PROVO — Tom Holmoe had just one crack at it. It had to be a perfect trajectory for a unique orbit, the organizing of a rendezvous of living matter that could be at one spot at one time and then never happen again.
By all accounts, BYU’s athletic director threaded the needle. LaVell Edwards could die just one time. His players would return to the site of their connection with him for this physical soliloquy but once. Then the moment would be gone.
On Friday, the lights above LaVell Edwards Stadium shined bright into the night while inside, under the stands, a reunion of former players and coaches of the departed BYU football coach became a celebratory gathering that lasted until the early hours of the next day.
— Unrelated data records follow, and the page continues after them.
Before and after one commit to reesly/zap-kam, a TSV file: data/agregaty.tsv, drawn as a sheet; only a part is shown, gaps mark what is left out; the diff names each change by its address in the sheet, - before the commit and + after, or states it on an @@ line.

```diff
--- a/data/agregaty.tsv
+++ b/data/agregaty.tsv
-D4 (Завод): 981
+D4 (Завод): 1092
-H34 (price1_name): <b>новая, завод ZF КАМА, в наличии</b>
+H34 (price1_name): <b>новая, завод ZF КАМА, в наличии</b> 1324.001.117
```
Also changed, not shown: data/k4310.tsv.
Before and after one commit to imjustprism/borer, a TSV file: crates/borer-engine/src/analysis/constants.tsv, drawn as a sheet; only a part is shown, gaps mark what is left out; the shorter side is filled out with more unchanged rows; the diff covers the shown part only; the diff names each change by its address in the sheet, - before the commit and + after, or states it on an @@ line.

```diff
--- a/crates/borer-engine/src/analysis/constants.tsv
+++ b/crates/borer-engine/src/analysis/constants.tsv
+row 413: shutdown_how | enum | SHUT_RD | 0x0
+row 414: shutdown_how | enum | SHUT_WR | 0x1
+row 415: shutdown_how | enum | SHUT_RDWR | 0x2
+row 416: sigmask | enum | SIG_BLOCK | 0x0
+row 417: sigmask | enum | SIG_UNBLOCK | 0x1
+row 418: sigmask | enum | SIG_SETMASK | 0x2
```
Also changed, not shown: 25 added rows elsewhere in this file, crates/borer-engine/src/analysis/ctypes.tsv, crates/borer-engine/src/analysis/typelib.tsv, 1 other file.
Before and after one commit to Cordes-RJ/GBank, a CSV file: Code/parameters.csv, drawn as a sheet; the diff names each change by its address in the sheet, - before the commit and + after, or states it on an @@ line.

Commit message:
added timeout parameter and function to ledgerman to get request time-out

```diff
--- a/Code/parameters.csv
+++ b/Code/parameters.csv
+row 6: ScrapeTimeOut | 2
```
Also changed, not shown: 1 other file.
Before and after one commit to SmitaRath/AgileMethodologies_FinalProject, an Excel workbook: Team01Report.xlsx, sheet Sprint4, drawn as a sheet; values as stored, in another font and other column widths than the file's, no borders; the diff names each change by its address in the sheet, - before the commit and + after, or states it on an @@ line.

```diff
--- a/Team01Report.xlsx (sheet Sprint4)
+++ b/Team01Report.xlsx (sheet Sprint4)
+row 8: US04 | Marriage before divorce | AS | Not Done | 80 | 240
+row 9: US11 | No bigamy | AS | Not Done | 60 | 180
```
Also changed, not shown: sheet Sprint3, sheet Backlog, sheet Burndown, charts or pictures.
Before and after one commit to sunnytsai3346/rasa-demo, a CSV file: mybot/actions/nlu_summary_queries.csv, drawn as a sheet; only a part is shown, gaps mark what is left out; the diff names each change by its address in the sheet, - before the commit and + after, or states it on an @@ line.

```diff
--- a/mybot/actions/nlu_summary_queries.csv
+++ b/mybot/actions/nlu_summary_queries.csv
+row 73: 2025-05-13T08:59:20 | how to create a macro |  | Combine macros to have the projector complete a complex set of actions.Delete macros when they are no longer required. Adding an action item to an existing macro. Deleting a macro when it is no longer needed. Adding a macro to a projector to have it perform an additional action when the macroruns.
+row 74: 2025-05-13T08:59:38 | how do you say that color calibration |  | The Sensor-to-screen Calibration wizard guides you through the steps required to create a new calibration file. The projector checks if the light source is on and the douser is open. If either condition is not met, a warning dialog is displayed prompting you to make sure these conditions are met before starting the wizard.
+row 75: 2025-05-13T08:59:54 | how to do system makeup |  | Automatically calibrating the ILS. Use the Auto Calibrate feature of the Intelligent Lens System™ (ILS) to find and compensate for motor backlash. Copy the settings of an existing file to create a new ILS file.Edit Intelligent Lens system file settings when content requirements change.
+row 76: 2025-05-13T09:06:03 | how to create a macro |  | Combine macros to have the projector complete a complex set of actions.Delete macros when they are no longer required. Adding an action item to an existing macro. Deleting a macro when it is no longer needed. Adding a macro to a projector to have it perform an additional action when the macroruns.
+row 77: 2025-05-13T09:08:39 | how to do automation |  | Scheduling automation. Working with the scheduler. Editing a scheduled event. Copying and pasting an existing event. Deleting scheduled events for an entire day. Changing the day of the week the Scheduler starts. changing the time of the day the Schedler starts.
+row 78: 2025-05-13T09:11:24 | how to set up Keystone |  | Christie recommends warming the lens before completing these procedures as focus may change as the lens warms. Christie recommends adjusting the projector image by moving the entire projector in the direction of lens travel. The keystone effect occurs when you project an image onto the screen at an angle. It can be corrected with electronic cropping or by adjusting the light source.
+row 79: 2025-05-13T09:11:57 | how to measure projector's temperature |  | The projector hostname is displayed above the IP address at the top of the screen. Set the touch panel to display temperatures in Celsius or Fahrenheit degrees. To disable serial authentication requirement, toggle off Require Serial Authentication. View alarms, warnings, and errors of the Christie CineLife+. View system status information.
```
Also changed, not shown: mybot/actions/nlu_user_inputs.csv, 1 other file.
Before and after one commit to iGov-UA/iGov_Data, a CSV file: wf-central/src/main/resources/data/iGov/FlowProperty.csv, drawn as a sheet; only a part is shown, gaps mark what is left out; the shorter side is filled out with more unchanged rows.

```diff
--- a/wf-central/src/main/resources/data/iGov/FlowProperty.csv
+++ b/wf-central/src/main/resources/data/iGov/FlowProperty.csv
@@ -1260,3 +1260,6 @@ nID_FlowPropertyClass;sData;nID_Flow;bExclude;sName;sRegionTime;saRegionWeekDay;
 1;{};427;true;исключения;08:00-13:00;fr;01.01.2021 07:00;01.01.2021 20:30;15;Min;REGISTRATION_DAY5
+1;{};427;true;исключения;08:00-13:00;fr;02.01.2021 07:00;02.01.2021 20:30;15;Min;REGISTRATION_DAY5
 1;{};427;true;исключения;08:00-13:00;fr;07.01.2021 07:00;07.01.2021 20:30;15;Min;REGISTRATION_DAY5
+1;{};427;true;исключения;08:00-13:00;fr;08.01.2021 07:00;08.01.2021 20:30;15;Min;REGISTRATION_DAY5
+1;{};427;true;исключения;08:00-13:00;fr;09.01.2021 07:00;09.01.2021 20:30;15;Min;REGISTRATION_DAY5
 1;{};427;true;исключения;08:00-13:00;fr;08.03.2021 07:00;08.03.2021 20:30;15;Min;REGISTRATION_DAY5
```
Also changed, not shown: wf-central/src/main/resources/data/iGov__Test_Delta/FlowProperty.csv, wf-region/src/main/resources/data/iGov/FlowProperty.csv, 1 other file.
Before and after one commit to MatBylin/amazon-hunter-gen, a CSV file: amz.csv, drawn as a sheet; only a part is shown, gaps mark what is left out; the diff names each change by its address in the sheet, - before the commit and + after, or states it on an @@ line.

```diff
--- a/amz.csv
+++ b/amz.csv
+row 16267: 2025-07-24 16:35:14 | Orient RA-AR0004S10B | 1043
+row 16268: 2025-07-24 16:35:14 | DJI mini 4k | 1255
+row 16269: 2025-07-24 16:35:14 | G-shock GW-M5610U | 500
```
When Patti Edwards took to the microphone, the crowded room filled with a rambunctious assembly turned to absolute silence. You could hear a pin drop, players say.
The now widowed matriarch of Cougar football only spoke a few words, according to players gathered for the private gathering, but her message was clear. She declared she and LaVell always considered these men part of their actual family and her husband loved them so much; that it was always more about life than football, according to Paul Gustavson, an offensive lineman from the early ’70s.
Holmoe told the group he had to put the Friday reunion together because the bittersweet timing of the gathering would be a once in a lifetime reunion. “I don’t know if anyone will ever be able to gather this group together again,” said Gustavson.
Nick Stewart, father of former QB Christian Stewart who came as a guest of former QB Royce Bybee, a backup to Jim McMahon and Marc Wilson, commented, “I’ve been to these player reunions before and they bring out about 25 percent of the “who’s who” of Cougar football, but this one had almost all of them, the entire cast.”
It was a cornucopia of emotions; friendships forged but fractured by time and distance and geographic direction.
Many of these grown men, now grandfathers, hadn’t seen teammates since the day they received their varsity blankets on graduation day. It was a feast of back-slapping, hugs, tears and tales of yesteryear.
It was a gathering Edwards could never have created while alive. But his death brought mandatory airline tickets, interrupted calendars and changed plans for an army of former Cougars.
“Only LaVell’s death could have brought this great and very diverse group back together in one spot,” said Stewart. “It was clear everyone present was making the most of it." The reminiscing went on and on and on, just as it would in any great reunion, and Bybee saw friends he hadn’t seen since college. “We left before 11 p.m., and 80 percent of those in attendance were still there,” said Stewart.
The group included players from the ’60s and every decade since. It included onetime NCAA reception leader Jay Miller, Hall of Fame quarterbacks Jim McMahon, Steve Young, Marc Wilson and Ty Detmer. It brought Kansas City Chiefs head coach Andy Reid, who just happened to have a bye week from the NFL playoffs, retired offensive guru and former Hawaii head coach Norm Chow and current Virginia coach Bronco Mendenhall and members of his staff. Utah coach Kyle Whittingham, his brothers Cary and Fred and some members of his Ute staff were there.
It included some of the best cornerbacks in school history, personalities like Rodney Rice and Rodney Thomas and QB John Walsh. There were close to 600 people gathered in the Varsity Club Room under the west stands, all with one purpose: to remember and indulge in football lore.
In true LaVell Edwards style, there was lots of laughter, storytelling, teasing and jokes. It included former heroic icons of BYU football who had now lost most of the hair atop faces featuring smiles and tears that would not go away.
Current BYU head coach Kalani Sitake spoke as part of the short program after Patti Edwards.
According to those present, Sitake quoted Benjamin Franklin who said, “All mankind is divided into three classes: those that are immovable, those that are movable and those that move.”
Sitake said many BYU players came to college as guys who were immovable and Edwards, through his love, example and personality got them to be movable and then they became movers in life, in the community, in their faith and in their families.
Sitake said many players came to Edwards broken and he molded them into men who became whole, people who may not have seen in themselves what Edwards saw all along.
Holmoe said all BYU players who had been coached by Edwards and his successors Gary Crowton and Bronco Mendenhall were part of the same family, the family of Edwards and a BYU brand he’d created and tended.
So, sandwiched in between a public memorial Friday and a private funeral service Saturday morning, was this closed-door event, created by circumstance. It was wall-to-wall, standing room only.
It was history relived, faces reappeared, personalities bound forever through the relationship they had with a departed legend. For those present, it was described as the perfect release, the ideal corporal scrapbook of flesh and blood, a living reverence of soldiers for an iconic general no longer in their midst.
On this night, far but not too big a distance from the turf and lights outside, Holmoe returned this pick for the ultimate six.
Here is a list of BYU players, coaches and staff who gathered Friday night for a reunion at LaVell Edwards Stadium. This list may not be complete, but is assembled by people who attended.
John Vander Wouden
Pam Aupiu (wife of David, deceased)